• _What you are asked to do_:
Go through the records and show each line where the word "affiliations" occurs.

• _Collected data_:
____
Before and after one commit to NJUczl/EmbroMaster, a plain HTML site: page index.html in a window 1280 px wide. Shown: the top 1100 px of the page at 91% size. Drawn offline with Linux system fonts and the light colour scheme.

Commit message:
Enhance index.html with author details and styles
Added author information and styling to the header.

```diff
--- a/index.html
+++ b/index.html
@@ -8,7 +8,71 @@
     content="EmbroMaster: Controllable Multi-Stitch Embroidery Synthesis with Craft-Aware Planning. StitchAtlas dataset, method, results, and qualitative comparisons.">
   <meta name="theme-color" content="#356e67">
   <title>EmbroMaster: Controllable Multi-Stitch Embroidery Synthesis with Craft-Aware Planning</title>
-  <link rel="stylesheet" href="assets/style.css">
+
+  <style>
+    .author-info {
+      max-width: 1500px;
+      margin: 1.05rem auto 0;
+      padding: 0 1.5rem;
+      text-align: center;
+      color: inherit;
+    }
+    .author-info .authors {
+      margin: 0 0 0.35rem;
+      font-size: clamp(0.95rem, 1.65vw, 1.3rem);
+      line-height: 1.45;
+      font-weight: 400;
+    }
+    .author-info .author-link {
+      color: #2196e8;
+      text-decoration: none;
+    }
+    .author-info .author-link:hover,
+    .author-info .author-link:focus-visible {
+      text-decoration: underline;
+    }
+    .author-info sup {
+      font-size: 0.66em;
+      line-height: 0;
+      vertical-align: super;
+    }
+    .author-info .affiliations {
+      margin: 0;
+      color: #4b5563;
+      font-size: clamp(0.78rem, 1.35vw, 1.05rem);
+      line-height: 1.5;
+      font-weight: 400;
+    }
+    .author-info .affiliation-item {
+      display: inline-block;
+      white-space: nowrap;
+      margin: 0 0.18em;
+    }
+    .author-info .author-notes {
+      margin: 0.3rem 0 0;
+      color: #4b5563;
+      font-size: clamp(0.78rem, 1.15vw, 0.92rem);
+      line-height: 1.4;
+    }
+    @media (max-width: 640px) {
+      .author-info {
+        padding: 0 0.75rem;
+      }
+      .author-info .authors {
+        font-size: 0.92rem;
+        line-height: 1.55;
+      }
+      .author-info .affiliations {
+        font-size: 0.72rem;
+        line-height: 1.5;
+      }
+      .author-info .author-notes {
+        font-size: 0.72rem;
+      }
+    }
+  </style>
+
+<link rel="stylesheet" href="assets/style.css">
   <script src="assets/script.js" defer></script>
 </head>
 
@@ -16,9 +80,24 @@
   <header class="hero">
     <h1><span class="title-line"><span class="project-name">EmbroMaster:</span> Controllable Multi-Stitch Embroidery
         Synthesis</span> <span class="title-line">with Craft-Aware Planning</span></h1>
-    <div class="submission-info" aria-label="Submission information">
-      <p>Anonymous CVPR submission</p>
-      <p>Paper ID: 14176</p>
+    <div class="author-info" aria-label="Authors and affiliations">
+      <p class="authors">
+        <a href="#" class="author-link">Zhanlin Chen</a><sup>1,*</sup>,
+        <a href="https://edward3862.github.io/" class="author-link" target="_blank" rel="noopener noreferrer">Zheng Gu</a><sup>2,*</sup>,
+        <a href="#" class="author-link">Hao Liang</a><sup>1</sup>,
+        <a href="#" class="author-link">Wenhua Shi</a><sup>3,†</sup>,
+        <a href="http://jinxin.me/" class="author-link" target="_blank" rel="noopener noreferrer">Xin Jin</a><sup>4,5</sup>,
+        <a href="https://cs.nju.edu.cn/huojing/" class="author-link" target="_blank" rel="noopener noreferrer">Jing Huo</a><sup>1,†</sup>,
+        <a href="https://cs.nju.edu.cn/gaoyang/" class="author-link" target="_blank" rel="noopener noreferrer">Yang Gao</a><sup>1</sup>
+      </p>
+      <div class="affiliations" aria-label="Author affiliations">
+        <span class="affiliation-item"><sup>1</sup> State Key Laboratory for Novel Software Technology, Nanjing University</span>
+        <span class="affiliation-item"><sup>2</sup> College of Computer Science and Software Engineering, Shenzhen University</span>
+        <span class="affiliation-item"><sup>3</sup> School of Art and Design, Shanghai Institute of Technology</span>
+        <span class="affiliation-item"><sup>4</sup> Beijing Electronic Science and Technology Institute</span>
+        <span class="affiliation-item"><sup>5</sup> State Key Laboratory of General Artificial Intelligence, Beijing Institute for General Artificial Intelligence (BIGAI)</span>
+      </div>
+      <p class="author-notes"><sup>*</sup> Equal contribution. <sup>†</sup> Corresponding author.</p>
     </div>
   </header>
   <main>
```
____
• _Output of the task_:
+    .author-info .affiliations {
+      .author-info .affiliations {
+    <div class="author-info" aria-label="Authors and affiliations">
+      <div class="affiliations" aria-label="Author affiliations">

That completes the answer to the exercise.